--- Input material ---

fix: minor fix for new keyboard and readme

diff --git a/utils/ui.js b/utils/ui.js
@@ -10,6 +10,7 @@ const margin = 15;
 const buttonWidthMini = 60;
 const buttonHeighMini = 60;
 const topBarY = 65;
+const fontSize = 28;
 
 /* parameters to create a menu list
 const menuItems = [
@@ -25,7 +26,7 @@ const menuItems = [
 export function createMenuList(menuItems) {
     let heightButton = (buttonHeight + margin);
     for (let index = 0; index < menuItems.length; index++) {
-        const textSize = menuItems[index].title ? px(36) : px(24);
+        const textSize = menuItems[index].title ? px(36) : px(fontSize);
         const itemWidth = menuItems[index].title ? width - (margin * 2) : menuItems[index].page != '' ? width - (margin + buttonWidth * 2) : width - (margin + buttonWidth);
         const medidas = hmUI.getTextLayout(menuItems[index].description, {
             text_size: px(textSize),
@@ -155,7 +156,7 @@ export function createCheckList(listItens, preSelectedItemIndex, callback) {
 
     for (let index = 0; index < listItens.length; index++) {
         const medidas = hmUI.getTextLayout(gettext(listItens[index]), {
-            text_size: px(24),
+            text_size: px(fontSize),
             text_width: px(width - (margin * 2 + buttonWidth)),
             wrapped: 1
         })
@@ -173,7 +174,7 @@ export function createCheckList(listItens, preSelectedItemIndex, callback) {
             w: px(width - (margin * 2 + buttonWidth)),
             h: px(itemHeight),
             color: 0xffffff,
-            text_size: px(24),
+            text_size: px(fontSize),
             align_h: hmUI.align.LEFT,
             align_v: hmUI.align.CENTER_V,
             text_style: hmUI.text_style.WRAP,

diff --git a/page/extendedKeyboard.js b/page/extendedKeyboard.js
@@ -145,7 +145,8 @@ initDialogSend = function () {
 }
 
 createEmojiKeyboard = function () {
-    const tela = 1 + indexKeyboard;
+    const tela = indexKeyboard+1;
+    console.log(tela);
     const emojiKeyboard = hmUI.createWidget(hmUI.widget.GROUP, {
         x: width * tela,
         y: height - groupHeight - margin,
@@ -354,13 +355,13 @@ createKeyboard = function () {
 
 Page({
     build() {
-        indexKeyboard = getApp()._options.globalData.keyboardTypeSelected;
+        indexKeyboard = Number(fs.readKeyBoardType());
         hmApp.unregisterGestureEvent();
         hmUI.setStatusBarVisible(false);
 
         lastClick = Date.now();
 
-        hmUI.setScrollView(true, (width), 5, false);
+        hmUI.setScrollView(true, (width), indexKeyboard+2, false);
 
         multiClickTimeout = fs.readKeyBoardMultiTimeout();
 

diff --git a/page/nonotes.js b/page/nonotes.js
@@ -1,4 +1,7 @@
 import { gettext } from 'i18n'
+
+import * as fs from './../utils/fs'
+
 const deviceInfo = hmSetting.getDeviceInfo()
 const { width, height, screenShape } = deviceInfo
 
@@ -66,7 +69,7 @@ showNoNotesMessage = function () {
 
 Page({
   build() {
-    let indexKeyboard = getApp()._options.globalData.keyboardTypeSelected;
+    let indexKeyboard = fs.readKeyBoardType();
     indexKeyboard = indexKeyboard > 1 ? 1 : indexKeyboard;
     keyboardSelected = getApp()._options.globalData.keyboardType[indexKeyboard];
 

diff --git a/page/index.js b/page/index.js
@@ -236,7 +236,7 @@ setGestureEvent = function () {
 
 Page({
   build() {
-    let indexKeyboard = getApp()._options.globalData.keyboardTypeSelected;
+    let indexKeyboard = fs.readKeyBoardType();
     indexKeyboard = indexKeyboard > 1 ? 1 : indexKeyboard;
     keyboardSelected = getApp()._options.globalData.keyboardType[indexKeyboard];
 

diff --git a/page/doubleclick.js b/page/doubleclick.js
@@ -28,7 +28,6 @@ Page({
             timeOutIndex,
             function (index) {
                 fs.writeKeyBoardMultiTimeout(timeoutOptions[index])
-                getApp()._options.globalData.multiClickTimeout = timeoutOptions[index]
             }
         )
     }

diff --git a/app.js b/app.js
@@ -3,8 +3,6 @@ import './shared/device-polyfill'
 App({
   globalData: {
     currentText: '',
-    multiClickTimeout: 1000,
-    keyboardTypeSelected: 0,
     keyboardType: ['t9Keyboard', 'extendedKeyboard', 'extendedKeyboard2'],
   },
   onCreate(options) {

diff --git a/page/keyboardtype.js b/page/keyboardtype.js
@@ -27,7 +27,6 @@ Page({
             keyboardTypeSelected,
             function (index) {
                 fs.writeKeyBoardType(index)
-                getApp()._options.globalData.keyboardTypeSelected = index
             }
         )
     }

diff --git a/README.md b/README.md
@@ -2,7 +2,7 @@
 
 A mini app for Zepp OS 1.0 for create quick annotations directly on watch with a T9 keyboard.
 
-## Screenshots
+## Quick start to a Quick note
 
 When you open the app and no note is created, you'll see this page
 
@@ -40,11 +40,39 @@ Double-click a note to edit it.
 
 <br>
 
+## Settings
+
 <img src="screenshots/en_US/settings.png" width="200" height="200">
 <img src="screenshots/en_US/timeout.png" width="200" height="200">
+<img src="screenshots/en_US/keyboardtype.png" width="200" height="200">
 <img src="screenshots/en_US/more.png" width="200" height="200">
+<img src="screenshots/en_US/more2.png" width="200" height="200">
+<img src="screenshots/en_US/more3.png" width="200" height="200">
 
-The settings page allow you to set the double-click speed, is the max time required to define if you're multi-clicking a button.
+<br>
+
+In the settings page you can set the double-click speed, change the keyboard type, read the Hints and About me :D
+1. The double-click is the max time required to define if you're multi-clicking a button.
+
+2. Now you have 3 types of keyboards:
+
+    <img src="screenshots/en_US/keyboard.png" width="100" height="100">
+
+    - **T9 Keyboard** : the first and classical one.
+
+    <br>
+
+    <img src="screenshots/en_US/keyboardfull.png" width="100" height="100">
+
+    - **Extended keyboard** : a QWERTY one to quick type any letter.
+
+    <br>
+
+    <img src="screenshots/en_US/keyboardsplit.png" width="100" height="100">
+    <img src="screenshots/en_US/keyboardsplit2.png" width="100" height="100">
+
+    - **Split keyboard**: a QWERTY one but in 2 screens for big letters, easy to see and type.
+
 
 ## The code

...

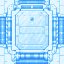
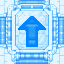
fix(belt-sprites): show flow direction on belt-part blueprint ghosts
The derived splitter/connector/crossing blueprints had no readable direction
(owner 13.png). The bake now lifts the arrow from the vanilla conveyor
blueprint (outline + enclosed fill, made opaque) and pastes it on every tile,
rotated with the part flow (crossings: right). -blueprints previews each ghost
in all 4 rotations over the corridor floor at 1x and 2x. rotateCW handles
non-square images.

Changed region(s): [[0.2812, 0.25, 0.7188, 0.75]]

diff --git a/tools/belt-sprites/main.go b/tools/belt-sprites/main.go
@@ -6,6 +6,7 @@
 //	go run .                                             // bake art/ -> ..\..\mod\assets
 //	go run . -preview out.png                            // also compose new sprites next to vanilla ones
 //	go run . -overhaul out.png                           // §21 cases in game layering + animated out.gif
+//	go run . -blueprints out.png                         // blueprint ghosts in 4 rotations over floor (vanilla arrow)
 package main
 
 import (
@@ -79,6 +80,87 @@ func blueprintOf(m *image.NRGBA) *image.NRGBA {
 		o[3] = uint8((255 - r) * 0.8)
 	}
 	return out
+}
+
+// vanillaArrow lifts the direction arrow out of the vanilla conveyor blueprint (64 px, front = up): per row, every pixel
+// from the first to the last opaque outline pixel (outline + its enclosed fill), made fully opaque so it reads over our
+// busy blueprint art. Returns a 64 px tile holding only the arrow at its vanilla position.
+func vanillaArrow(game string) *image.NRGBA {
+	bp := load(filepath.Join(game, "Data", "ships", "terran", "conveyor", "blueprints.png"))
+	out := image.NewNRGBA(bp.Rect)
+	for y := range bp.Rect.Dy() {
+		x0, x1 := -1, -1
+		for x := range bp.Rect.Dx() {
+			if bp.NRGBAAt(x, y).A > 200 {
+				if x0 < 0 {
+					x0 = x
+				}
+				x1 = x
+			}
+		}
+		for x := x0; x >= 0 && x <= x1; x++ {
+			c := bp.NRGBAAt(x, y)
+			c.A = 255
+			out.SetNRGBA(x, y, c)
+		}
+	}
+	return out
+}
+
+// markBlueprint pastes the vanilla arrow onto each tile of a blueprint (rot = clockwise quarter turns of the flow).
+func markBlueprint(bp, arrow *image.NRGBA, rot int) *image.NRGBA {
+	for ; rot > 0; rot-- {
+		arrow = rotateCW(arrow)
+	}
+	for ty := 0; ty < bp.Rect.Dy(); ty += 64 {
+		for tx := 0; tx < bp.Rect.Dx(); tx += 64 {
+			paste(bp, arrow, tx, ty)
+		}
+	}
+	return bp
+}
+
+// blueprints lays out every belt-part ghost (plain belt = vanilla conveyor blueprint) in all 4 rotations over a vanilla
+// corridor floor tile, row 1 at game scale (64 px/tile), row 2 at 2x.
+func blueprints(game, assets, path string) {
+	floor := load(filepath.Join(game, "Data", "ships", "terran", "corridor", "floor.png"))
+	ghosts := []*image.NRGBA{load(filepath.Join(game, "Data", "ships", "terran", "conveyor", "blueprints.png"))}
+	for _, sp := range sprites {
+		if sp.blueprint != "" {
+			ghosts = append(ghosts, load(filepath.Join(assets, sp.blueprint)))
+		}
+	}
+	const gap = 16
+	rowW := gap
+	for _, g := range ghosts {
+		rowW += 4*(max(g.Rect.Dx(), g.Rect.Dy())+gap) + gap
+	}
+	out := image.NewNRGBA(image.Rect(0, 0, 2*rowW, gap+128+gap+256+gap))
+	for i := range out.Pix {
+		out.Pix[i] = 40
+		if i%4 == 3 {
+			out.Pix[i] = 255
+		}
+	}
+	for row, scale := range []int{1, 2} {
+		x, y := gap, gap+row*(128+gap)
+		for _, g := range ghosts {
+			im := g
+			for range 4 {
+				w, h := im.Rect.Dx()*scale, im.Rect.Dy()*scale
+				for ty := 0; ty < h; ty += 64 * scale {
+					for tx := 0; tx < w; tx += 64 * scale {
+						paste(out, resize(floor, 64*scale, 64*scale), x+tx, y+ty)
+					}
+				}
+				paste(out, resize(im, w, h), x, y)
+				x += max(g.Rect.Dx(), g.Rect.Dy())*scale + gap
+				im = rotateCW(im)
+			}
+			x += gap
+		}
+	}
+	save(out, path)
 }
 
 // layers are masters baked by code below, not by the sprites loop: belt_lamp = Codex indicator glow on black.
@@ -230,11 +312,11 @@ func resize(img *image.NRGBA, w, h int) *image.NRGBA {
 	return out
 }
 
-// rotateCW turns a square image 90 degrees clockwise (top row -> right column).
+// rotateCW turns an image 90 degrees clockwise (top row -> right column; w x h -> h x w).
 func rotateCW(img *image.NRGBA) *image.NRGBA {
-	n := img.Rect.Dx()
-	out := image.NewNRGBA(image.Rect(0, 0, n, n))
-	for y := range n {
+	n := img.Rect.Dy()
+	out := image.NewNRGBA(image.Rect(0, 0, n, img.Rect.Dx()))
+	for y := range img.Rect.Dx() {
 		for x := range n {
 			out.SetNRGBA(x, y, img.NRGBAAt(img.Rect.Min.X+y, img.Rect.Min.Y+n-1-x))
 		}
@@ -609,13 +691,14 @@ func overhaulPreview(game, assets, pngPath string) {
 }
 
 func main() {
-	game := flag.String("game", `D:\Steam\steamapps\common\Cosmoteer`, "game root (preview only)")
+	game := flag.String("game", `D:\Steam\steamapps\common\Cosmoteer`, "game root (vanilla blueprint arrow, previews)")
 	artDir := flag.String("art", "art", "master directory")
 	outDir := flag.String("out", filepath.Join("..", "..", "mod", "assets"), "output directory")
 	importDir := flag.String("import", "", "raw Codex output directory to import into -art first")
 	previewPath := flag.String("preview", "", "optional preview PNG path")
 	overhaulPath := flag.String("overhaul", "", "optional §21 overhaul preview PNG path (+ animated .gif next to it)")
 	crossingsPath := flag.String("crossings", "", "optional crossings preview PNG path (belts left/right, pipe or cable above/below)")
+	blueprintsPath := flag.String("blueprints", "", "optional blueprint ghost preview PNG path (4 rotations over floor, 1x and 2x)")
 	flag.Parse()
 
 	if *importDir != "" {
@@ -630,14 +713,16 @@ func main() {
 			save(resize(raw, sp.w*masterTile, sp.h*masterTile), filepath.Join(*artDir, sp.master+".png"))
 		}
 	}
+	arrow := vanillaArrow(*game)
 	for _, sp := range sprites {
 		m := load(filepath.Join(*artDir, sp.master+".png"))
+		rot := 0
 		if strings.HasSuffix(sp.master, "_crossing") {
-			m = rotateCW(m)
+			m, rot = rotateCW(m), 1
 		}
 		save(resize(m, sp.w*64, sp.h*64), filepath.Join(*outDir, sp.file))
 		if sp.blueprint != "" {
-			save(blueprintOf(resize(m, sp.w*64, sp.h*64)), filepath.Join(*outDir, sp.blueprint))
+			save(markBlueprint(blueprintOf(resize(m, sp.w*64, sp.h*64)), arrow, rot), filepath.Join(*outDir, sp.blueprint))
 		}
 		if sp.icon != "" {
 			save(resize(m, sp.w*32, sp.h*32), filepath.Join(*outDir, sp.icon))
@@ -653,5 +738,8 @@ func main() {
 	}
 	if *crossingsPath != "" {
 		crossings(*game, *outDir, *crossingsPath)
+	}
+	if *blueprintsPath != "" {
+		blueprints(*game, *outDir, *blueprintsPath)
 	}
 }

--- Activity ---
How many lines of the listing above carry the string "globalData"? Report that number with no other text.

--- Exercise solution ---
8